by David Ng
I wrote this years ago, when my friend Ben Cohen and I, cohosted a SCIENCE SHOWDOWN during the 2007 NCAA. We had many folks play along, writing some really excellent creative science pieces – you should check them out, to see which scientific term won in the end.
* * *
By DAVID NG
Welcome folks, to this here what we’ll call the beautiful game (at least we’ll say that for the molecular level). This game really had it all, it was dynamic, it had equilibrium, it had fluid transition, and it was catalytic. It involved freakishly large chemical sounding words, and also a wierd scoreboard that looked something like this:
But hey, whatever, right?
The game started off slowly enough, with Team Acid moving the ball well. Their game plan was fairly straight forward, and with a play by play that looked a little bit like this:
But then the d-orbitals stepped it up in strides. Moving with both precision and with uncanny diffuse footwork that was seemingly hard to defend. Full of spark and basically responsible for a lot of the colour of the game, their floor plan followed a few extravagant patterns. Such as:
and every now and then, even this:
But the coaching staff for the Acids were a smart bunch, and soon realized that the d-orbital gameplans were essentially all similar. That for all of their flash, (as well as support from the well resourced transition metals), they were (as the coach was heard to say), “just moving about in the same f**king four way formation – any sh*thead should be able to mess that up!”
So, newly motivated, they countered with:
and on ocassion this,

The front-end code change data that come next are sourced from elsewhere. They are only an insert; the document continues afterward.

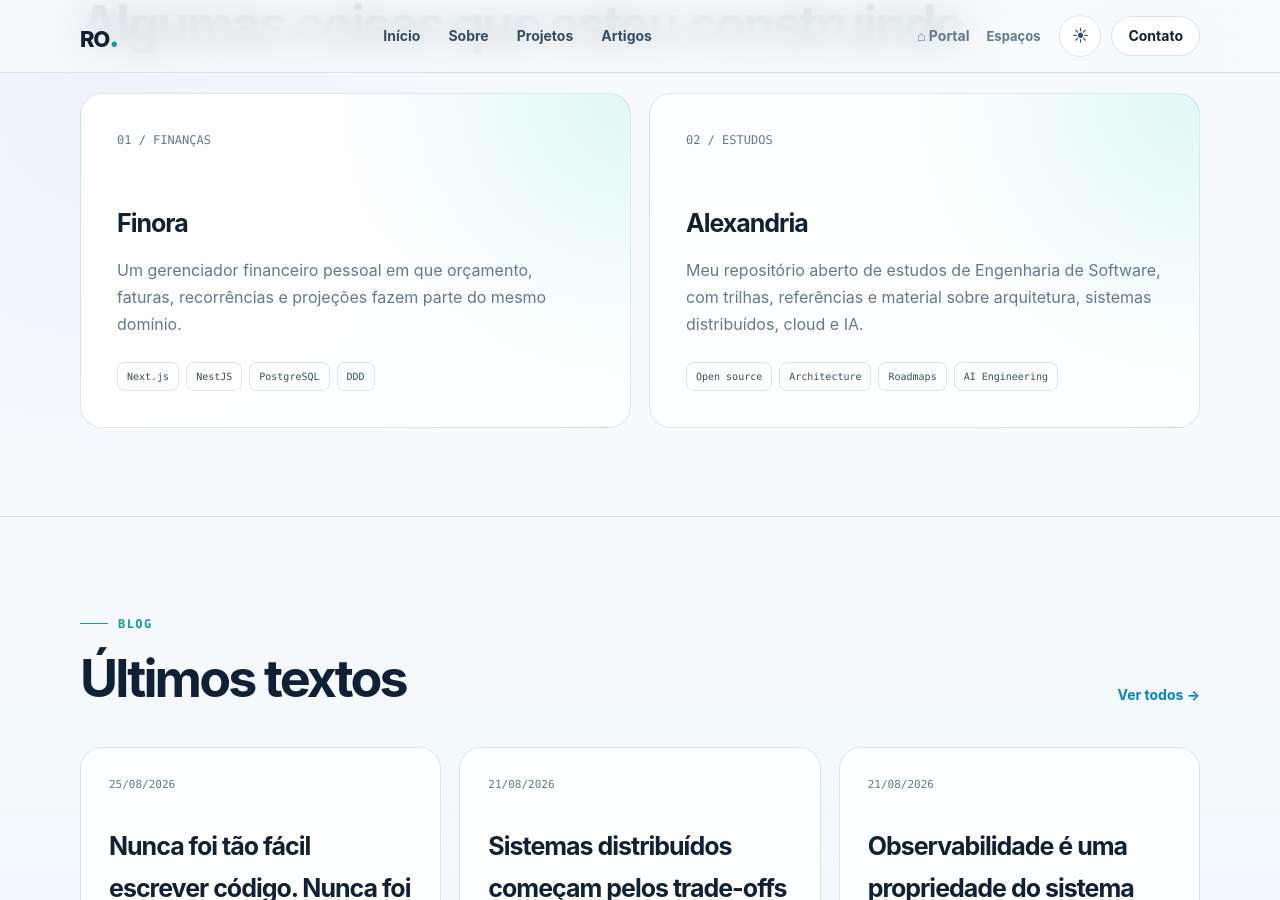
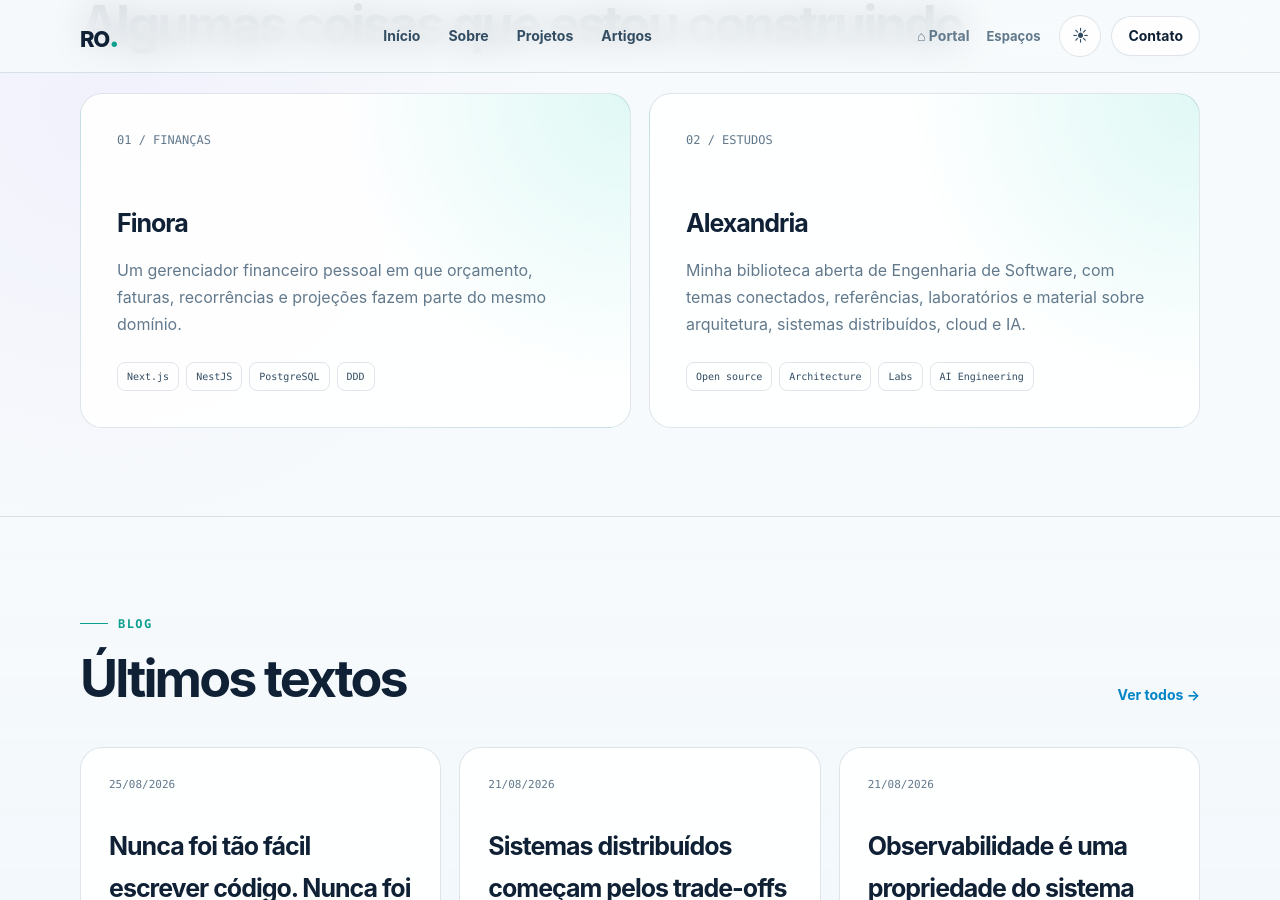
Before and after one commit to blasther12/blasther12.github.io, a Jekyll site: the page built from blog/index.html, in a window 1280 px wide and 900 px high, scrolled down 1223 px. Built offline with Jekyll 4.4.1, drawn with Linux system fonts in a browser that asks for light colours.

Commit message:
fix: send Alexandria project card to published site

```diff
--- a/blog/index.html
+++ b/blog/index.html
@@ -69,9 +69,9 @@
       <article class="card card--featured">
         <span class="card__number">02 / ESTUDOS</span>
         <h3>Alexandria</h3>
-        <p>Meu repositório aberto de estudos de Engenharia de Software, com trilhas, referências e material sobre arquitetura, sistemas distribuídos, cloud e IA.</p>
-        <div class="card__tags"><span>Open source</span><span>Architecture</span><span>Roadmaps</span><span>AI Engineering</span></div>
-        <a class="card__link" href="https://github.com/blasther12/alexandria" aria-label="Abrir projeto Alexandria"></a>
+        <p>Minha biblioteca aberta de Engenharia de Software, com temas conectados, referências, laboratórios e material sobre arquitetura, sistemas distribuídos, cloud e IA.</p>
+        <div class="card__tags"><span>Open source</span><span>Architecture</span><span>Labs</span><span>AI Engineering</span></div>
+        <a class="card__link" href="https://blasther12.github.io/alexandria/" aria-label="Explorar Alexandria"></a>
       </article>
     </div>
   </div>
```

So for a while, it looked like Acids had it in the bag. That they would advanced to the final eight. That it was all over for Team d-orbitals, who would then have to delocalize and do other things that incorporated some kind of sad chemistry pun.
But then, in the last ten minutes, something happened. Something beautiful, something different, but not something entirely unexpected – because let’s face it, it’s easy enough to google this sort of thing these days.

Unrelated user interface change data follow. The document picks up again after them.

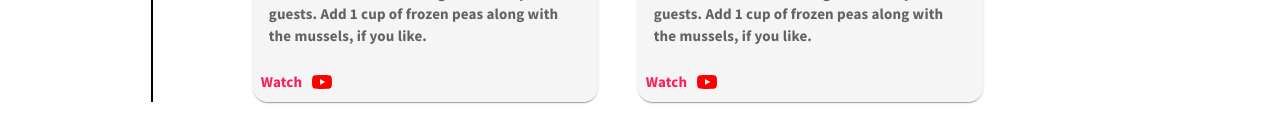
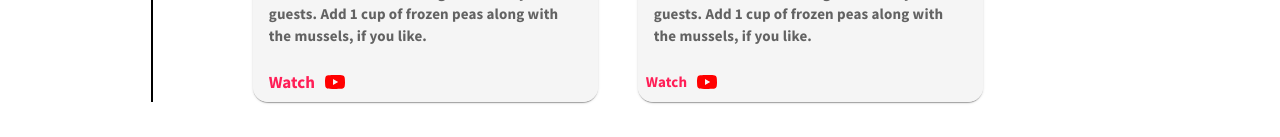
Before and after one commit to rohittp0/vr-world, a React app: page /dashboard in a window 1280 px wide. Both pictures are taken after a click on the item "Resources". Shown: the part 660-797 px from the top of the page. Built offline with nearby package versions, Linux system fonts and the light colour scheme.

Commit message:
resources

```diff
--- a/src/components/Resources/index.tsx
+++ b/src/components/Resources/index.tsx
@@ -43,9 +43,8 @@ const Resources = () =>
                           </Typography>
                       </CardContent>
                       <CardActions sx={{backgroundColor:"#f5f5f5"}}>
-                          <Typography variant="body2" color="#FF1E56" fontFamily="Source Sans Pro" fontWeight="bold" fontSize="15px">
-                              Watch
-                          </Typography>
+                          <a href="https://youtu.be/dQw4w9WgXcQ" className="watchbutton">Watch
+                      </a>
                           <YouTubeIcon sx={{ color: "red" }} />
                       </CardActions>
                   </Card>
--- a/src/styles/dash.css
+++ b/src/styles/dash.css
@@ -95,22 +95,24 @@
     border-color: #ff1e56;
     font-weight: bolder;
     color:#ff1e56;
-    transition: 1.5s;
+    transition: 1s;
     font-size: 11px;
     border-radius: 30px;
-
 }
-.resbar:focus{
-
+.resbar:hover{
     font-size: 17px;
-    border-radius: 30px;
     color: #B8C1CC;
     width: 175px;
     border-color: #ff1e56;
     font-weight: bold;
     height: 26px;
-;
-
+}
+.watchbutton{
+    color: #ff1e56;
+    font-size: 17px;
+    text-align: center;
+    font-weight: bold;
+    padding-left: 8px;
 }
 @media only screen and (max-width: 450px){
     .compFrame{
```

And so, here’s how it happened. This, my friends, is what the game will be remembered for:
Where really all we can say is, SWEET JESUS!
And then it was basically all over – Acids were all but destroyed from that point on. And this, here, is the final result – d-orbitals takes the game. In style some would say, and by a score of 98 to 86.
* * *
Later that evening, I caught up to the Acids, with some questions. But they had no answers, just a few sorrow shrugs and some parting words.